- _EXERCISE BRIEF_:
Within the listing below, show every line that contains the word "Accoda".

- _INFORMATION GIVEN_:
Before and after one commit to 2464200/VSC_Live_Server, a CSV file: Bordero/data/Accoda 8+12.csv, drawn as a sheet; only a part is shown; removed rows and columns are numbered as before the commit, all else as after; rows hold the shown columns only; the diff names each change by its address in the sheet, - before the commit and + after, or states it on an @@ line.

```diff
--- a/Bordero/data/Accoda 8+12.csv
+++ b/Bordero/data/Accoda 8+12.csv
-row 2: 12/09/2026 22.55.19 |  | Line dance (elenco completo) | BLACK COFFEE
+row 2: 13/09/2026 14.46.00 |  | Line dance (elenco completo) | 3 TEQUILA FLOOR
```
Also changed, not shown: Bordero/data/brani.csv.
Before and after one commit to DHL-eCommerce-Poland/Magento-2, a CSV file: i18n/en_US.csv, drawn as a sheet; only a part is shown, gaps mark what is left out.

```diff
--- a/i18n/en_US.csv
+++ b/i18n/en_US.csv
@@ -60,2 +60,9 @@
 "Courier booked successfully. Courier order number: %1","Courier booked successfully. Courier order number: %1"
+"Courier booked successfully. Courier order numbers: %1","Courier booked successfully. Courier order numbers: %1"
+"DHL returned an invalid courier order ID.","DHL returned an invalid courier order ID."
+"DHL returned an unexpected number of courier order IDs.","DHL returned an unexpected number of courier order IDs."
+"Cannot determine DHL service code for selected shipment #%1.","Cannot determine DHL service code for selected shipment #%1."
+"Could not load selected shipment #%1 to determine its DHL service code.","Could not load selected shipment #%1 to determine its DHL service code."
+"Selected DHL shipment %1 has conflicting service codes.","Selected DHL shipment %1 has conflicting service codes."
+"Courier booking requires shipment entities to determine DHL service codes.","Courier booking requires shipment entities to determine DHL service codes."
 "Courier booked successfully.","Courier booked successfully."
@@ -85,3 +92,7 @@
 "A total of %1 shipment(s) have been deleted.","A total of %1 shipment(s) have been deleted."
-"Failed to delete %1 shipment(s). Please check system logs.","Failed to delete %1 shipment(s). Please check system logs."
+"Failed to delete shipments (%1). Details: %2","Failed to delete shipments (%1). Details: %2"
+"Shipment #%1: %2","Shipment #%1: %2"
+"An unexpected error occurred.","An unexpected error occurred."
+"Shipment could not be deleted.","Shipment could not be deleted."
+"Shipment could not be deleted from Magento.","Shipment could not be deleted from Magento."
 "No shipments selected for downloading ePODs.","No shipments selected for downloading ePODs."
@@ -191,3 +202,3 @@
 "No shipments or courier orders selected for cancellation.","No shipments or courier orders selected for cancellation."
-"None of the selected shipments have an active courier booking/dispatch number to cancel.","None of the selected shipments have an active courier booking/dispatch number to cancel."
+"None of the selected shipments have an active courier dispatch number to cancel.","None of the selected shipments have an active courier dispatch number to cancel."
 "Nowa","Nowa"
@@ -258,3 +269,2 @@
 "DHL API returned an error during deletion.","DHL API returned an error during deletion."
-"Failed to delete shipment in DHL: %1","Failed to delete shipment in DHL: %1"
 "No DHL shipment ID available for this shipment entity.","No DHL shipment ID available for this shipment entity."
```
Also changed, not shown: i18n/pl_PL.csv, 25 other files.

- _RESULT FOR THIS TASK_:
Before and after one commit to 2464200/VSC_Live_Server, a CSV file: Bordero/data/Accoda 8+12.csv, drawn as a sheet; only a part is shown; removed rows and columns are numbered as before the commit, all else as after; rows hold the shown columns only; the diff names each change by its address in the sheet, - before the commit and + after, or states it on an @@ line.
--- a/Bordero/data/Accoda 8+12.csv
+++ b/Bordero/data/Accoda 8+12.csv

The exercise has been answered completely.